Monica is a lecturer in Applied Environmental Statistics at Cranfield University, with an expertise on design of robust monitoring programmes for environmental variables. She carries out a wide range of projects, including those for governmental organisations and research councils. Her research has been used in wide-range of ways including to develop guidelines for freshwater ecosystem assessment and detection of contaminants in wheat. Monica also lectures on statistics, econometrics and environmental science and acts as a supervisor of MSc and PhD projects.
After completing a PhD focusing on the design of sampling strategies for rivers using geostatistical techniques, Monica undertook several post-doctoral research projects, including an EnergyScapes NERC project on the assessment of synergies between ecosystem services and renewable energy production. She was promoted to lecturer following two grants awarded for her work on the development of a remote controlled boat for fish passage assessment and a robust statistical framework for appraisal of floodplain restoration.
The best aspect of her job is the applied nature of her research, results from which are used to inform environmental policy and management decisions. She also enjoys the fieldwork she does - which includes investigating freshwater ecosystems to assess a number of characteristics - and the interaction she gets with students whilst acting as their project supervisor.
Monica's career within the environmental sciences has allowed her to undertake several exciting projects, including the study of the effect of large dams in rivers in the Pyrenees. The study, commissioned by the Civil engineering research agency in Spain, allowed a lot of fieldwork in the catchments of Noguera Pallaresa and Noguera Ribagorzana (Lleida, Pyrenees). Another study on sediment retention in two lakes in the Alps (Salzburg, Austria) as a result of a receding glacier, involved walking through the glacier to assess the sources of sediment feeding into the two lakes.

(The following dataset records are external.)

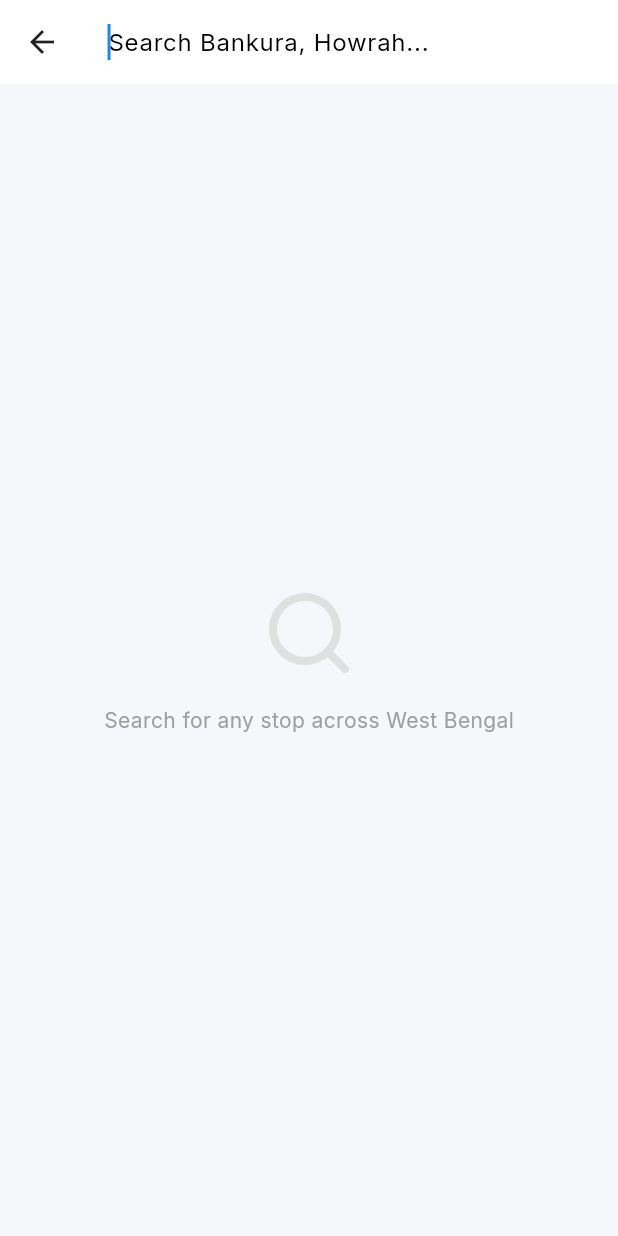
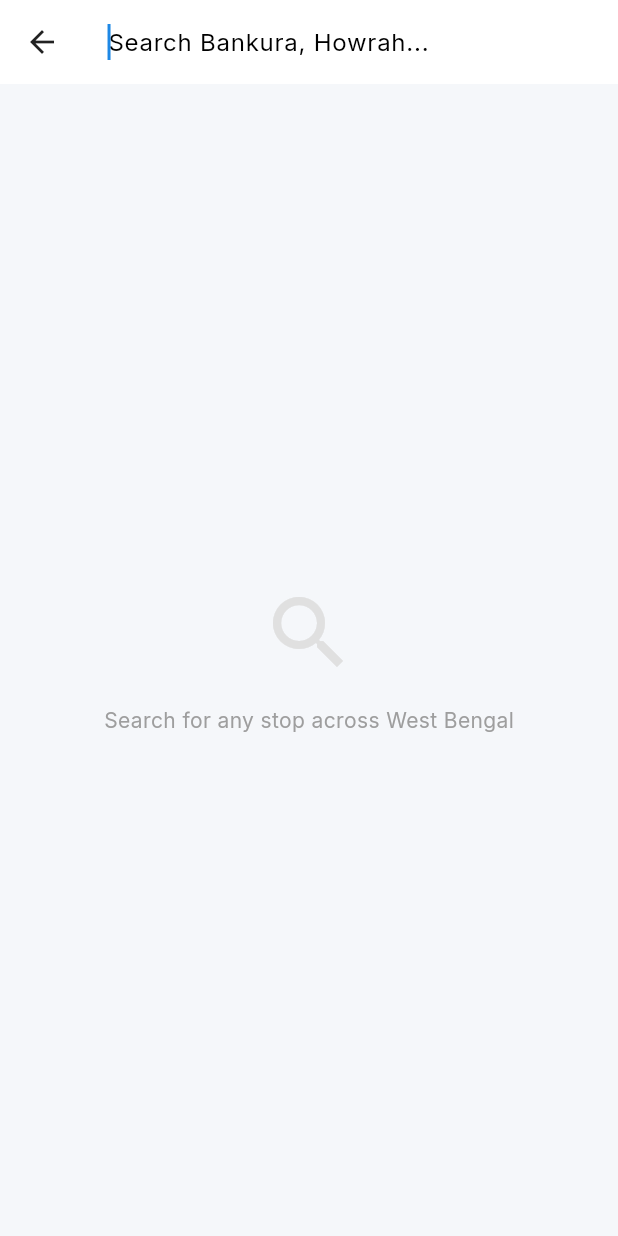
Before and after one commit to iamPrashanta/koi-bus-proj, a Flutter app: the screen it shows after launch, after a tap on "Search stops...", on a phone screen of 412 x 824 dp. Run offline on Flutter 3.47's test engine with Material 3 defaults, Android fonts, the light colour scheme and no system bars; our stand-ins replace flutter_riverpod, geolocator, go_router, google_fonts, hive_flutter, shared_preferences and 1 more; accounts and stored records are empty.

Commit message:
feat: implement core UI features and add application icons for Android and iOS

```diff
--- a/lib/features/home/home_screen.dart
+++ b/lib/features/home/home_screen.dart
@@ -1,6 +1,5 @@
 import 'package:flutter/material.dart';
 import 'package:go_router/go_router.dart';
-import 'package:lucide_icons/lucide_icons.dart';
 
 class HomeScreen extends StatelessWidget {
   const HomeScreen({Key? key}) : super(key: key);
@@ -38,7 +37,7 @@ class HomeScreen extends StatelessWidget {
                   CircleAvatar(
                     radius: 24,
                     backgroundColor: Theme.of(context).colorScheme.surface,
-                    child: const Icon(LucideIcons.user),
+                    child: const Icon(Icons.person),
                   ),
                 ],
               ),
@@ -63,7 +62,7 @@ class HomeScreen extends StatelessWidget {
                   ),
                   child: Row(
                     children: [
-                      const Icon(LucideIcons.search, color: Colors.grey),
+                      const Icon(Icons.search, color: Colors.grey),
                       const SizedBox(width: 12),
                       Text(
                         'Search stops...',
@@ -79,10 +78,10 @@ class HomeScreen extends StatelessWidget {
               Row(
                 mainAxisAlignment: MainAxisAlignment.spaceAround,
                 children: [
-                  _QuickAction(icon: LucideIcons.home, label: 'Home', onTap: () {}),
-                  _QuickAction(icon: LucideIcons.briefcase, label: 'Work', onTap: () {}),
-                  _QuickAction(icon: LucideIcons.star, label: 'Saved', onTap: () {}),
-                  _QuickAction(icon: LucideIcons.mapPin, label: 'Nearby', onTap: () {}),
+                  _QuickAction(icon: Icons.home, label: 'Home', onTap: () {}),
+                  _QuickAction(icon: Icons.work, label: 'Work', onTap: () {}),
+                  _QuickAction(icon: Icons.star, label: 'Saved', onTap: () {}),
+                  _QuickAction(icon: Icons.location_on, label: 'Nearby', onTap: () {}),
                 ],
               ),
             ],
--- a/lib/features/planner/basic_planner_screen.dart
+++ b/lib/features/planner/basic_planner_screen.dart
@@ -1,7 +1,6 @@
 import 'package:flutter/material.dart';
 import 'package:flutter_riverpod/flutter_riverpod.dart';
 import 'package:go_router/go_router.dart';
-import 'package:lucide_icons/lucide_icons.dart';
 import '../../providers/providers.dart';
 
 class BasicPlannerScreen extends ConsumerWidget {
@@ -65,10 +64,10 @@ class BasicPlannerScreen extends ConsumerWidget {
                   itemBuilder: (context, index) {
                     final r = routes[index];
                     return ListTile(
-                      leading: Icon(LucideIcons.bus, color: Theme.of(context).primaryColor),
+                      leading: Icon(Icons.directions_bus, color: Theme.of(context).primaryColor),
                       title: Text(r['short_name'], style: const TextStyle(fontWeight: FontWeight.bold)),
                       subtitle: Text(r['long_name']),
-                      trailing: const Icon(LucideIcons.chevronRight),
+                      trailing: const Icon(Icons.chevron_right),
                       onTap: () => context.push('/route/${r['id']}'),
                     );
                   },
--- a/lib/features/route/route_detail_screen.dart
+++ b/lib/features/route/route_detail_screen.dart
@@ -1,7 +1,6 @@
 import 'package:flutter/material.dart';
 import 'package:flutter_riverpod/flutter_riverpod.dart';
 import 'package:go_router/go_router.dart';
-import 'package:lucide_icons/lucide_icons.dart';
 import '../../providers/providers.dart';
 
 class RouteDetailScreen extends ConsumerWidget {
@@ -73,7 +72,7 @@ class RouteDetailScreen extends ConsumerWidget {
                     return ListTile(
                       leading: Column(
                         children: [
-                          Icon(LucideIcons.circle, size: 12, color: Theme.of(context).primaryColor),
+                          Icon(Icons.circle, size: 12, color: Theme.of(context).primaryColor),
                           if (index != stops.length - 1)
                             Expanded(child: Container(width: 2, color: Theme.of(context).primaryColor.withOpacity(0.3))),
                         ],
--- a/lib/features/route/route_explorer_screen.dart
+++ b/lib/features/route/route_explorer_screen.dart
@@ -1,7 +1,6 @@
 import 'package:flutter/material.dart';
 import 'package:flutter_riverpod/flutter_riverpod.dart';
 import 'package:go_router/go_router.dart';
-import 'package:lucide_icons/lucide_icons.dart';
 import '../../providers/providers.dart';
 
 class RouteExplorerScreen extends ConsumerWidget {
@@ -35,7 +34,7 @@ class RouteExplorerScreen extends ConsumerWidget {
                   ),
                   title: Text(r['long_name'], style: const TextStyle(fontWeight: FontWeight.w500)),
                   subtitle: Text(r['operator_name'] ?? 'Unknown Operator'),
-                  trailing: const Icon(LucideIcons.chevronRight),
+                  trailing: const Icon(Icons.chevron_right),
                   onTap: () => context.push('/route/${r['id']}'),
                 ),
               );
--- a/lib/features/search/search_screen.dart
+++ b/lib/features/search/search_screen.dart
@@ -1,7 +1,6 @@
 import 'package:flutter/material.dart';
 import 'package:flutter_riverpod/flutter_riverpod.dart';
 import 'package:go_router/go_router.dart';
-import 'package:lucide_icons/lucide_icons.dart';
 import '../../providers/providers.dart';
 
 class SearchScreen extends ConsumerStatefulWidget {
@@ -37,7 +36,7 @@ class _SearchScreenState extends ConsumerState<SearchScreen> {
         actions: [
           if (_query.isNotEmpty)
             IconButton(
-              icon: const Icon(LucideIcons.x),
+              icon: const Icon(Icons.close),
               onPressed: () {
                 _controller.clear();
                 setState(() {
@@ -52,7 +51,7 @@ class _SearchScreenState extends ConsumerState<SearchScreen> {
               child: Column(
                 mainAxisAlignment: MainAxisAlignment.center,
                 children: [
-                  Icon(LucideIcons.search, size: 64, color: Colors.grey.shade300),
+                  Icon(Icons.search, size: 64, color: Colors.grey.shade300),
                   const SizedBox(height: 16),
                   Text(
                     'Search for any stop across West Bengal',
@@ -73,7 +72,7 @@ class _SearchScreenState extends ConsumerState<SearchScreen> {
                     return ListTile(
                       leading: CircleAvatar(
                         backgroundColor: Theme.of(context).primaryColor.withOpacity(0.1),
-                        child: Icon(LucideIcons.mapPin, color: Theme.of(context).primaryColor),
+                        child: Icon(Icons.location_on, color: Theme.of(context).primaryColor),
                       ),
                       title: Text(stop['name'], style: const TextStyle(fontWeight: FontWeight.bold)),
                       subtitle: Text(stop['district'] ?? 'Unknown District'),
--- /dev/null
+++ b/lib/features/startup/startup_screen.dart
@@ -0,0 +1,81 @@
+import 'dart:io';
+import 'package:flutter/material.dart';
+import 'package:flutter/services.dart';
+import 'package:geolocator/geolocator.dart';
+import 'package:go_router/go_router.dart';
+
+class StartupScreen extends StatefulWidget {
+  const StartupScreen({Key? key}) : super(key: key);
+
+  @override
+  State<StartupScreen> createState() => _StartupScreenState();
+}
+
+class _StartupScreenState extends State<StartupScreen> {
+  @override
+  void initState() {
+    super.initState();
+    _checkPermissions();
+  }
+
+  Future<void> _checkPermissions() async {
+    bool serviceEnabled;
+    LocationPermission permission;
+
+    serviceEnabled = await Geolocator.isLocationServiceEnabled();
+    if (!serviceEnabled) {
+      _showDenialDialog('Location services are disabled. Please enable them to use Koi Bus.');
+      return;
+    }
+
+    permission = await Geolocator.checkPermission();
+    if (permission == LocationPermission.denied) {
+      permission = await Geolocator.requestPermission();
+      if (permission == LocationPermission.denied) {
+        _showDenialDialog('Location permissions are required to use Koi Bus.');
+        return;
+      }
+    }
+
+    if (permission == LocationPermission.deniedForever) {
+      _showDenialDialog('Location permissions are permanently denied. Please enable them in system settings to use Koi Bus.');
+      return;
+    }
+
+    if (mounted) {
+      context.go('/');
+    }
+  }
+
+  void _showDenialDialog(String message) {
+    showDialog(
+      context: context,
+      barrierDismissible: false,
+      builder: (context) => AlertDialog(
+        title: const Text('Permission Required'),
+        content: Text(message),
+        actions: [
+          TextButton(
+            onPressed: () {
+              if (Platform.isAndroid) {
+                SystemNavigator.pop();
+              } else {
+                exit(0);
+              }
+            },
+            child: const Text('Close App'),
+          ),
+        ],
+      ),
+    );
+  }
+
+  @override
+  Widget build(BuildContext context) {
+    return const Scaffold(
+      body: Center(
+        child: CircularProgressIndicator(),
+      ),
+    );
+  }
+}
--- a/lib/main.dart
+++ b/lib/main.dart
@@ -1,7 +1,6 @@
 import 'package:flutter/material.dart';
 import 'package:flutter_riverpod/flutter_riverpod.dart';
 import 'package:go_router/go_router.dart';
-import 'package:lucide_icons/lucide_icons.dart';
 
 import 'core/theme/app_theme.dart';
 import 'features/home/home_screen.dart';
@@ -11,6 +10,7 @@ import 'features/route/route_explorer_screen.dart';
 import 'features/route/route_detail_screen.dart';
 import 'features/planner/basic_planner_screen.dart';
 import 'features/settings/database_health_screen.dart';
+import 'features/startup/startup_screen.dart';
 
 void main() {
   runApp(const ProviderScope(child: KoiBusApp()));
@@ -21,7 +21,7 @@ final _shellNavigatorKey = GlobalKey<NavigatorState>();
 
 final _router = GoRouter(
   navigatorKey: _rootNavigatorKey,
-  initialLocation: '/',
+  initialLocation: '/startup',
   routes: [
     ShellRoute(
       navigatorKey: _shellNavigatorKey,
@@ -35,10 +35,10 @@ final _router = GoRouter(
             unselectedItemColor: Colors.grey,
             type: BottomNavigationBarType.fixed,
             items: const [
-              BottomNavigationBarItem(icon: Icon(LucideIcons.home), label: 'Home'),
+              BottomNavigationBarItem(icon: Icon(Icons.home), label: 'Home'),
               BottomNavigationBarItem(icon: Icon(Icons.route), label: 'Planner'),
-              BottomNavigationBarItem(icon: Icon(LucideIcons.map), label: 'Explorer'),
-              BottomNavigationBarItem(icon: Icon(LucideIcons.database), label: 'DB Health'),
+              BottomNavigationBarItem(icon: Icon(Icons.map), label: 'Explorer'),
+              BottomNavigationBarItem(icon: Icon(Icons.storage), label: 'DB Health'),
             ],
           ),
         );
@@ -61,6 +61,10 @@ final _router = GoRouter(
           builder: (context, state) => const DatabaseHealthScreen(),
         ),
       ],
+    ),
+    GoRoute(
+      path: '/startup',
+      builder: (context, state) => const StartupScreen(),
     ),
     GoRoute(
       path: '/search',
--- a/pubspec.yaml
+++ b/pubspec.yaml
@@ -32,8 +32,6 @@ dependencies:
   collection: ^1.19.1
   geolocator: ^14.0.2
   flutter_native_splash: ^2.4.8
-  lucide_icons: ^0.257.0
-
 dev_dependencies:
   flutter_test:
     sdk: flutter
@@ -52,6 +50,7 @@ flutter:
 flutter_launcher_icons:
   android: "launcher_icon"
   ios: true
+  remove_alpha_ios: true
   image_path: "assets/images/logo.png"
 
 flutter_native_splash:
```
Also changed, not shown: lib/features/settings/database_health_screen.dart (+3 -4 lines), lib/features/stop/stop_detail_screen.dart (+3 -4 lines), assets/images/logo.png, pubspec.lock, 27 other files.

Monica was drawn to the IES because of the commitment to the five core values of professionalism - equality and equity, sound science, integrity and quality assurance responsibility - and the assurance that members meet core professional values whilst proving affinity and love of science and nature. She believes few organisations share the IES's concern for the environment and considers the "interconnectedness" promoted by the IES - the belief that facilitating knowledge transfer will make better professionals and thus increase the positive impact on the natural world - reflects the multidisciplinary approach to environmental science which drives her to set new research projects. Monica became a Chartered Environmentalist with the institution in order to have recognition for adhering to a strict code of environmental ethics, and to provide professional guarantee for external sponsors of her skills and knowledge.
In the future, Monica plans to develop robust monitoring programmes for freshwater ecosystems by coupling state of the art technology for data capture and advanced statistical methods for data analysis. This technology would include the use of acoustic current meter profilers (ADCP) and unmanned aerial vehicles (UAVs). Data would be gathered using aerial, water-born methods to have a comprehensive characterisation of river processes. Advanced statistical methods for data analysis include data fusion techniques, geostatistics, Bayesian statistics and time series analysis. Further to this, she plans to work in collaboration with prestigious scientific institutions and present at key national and international conferences.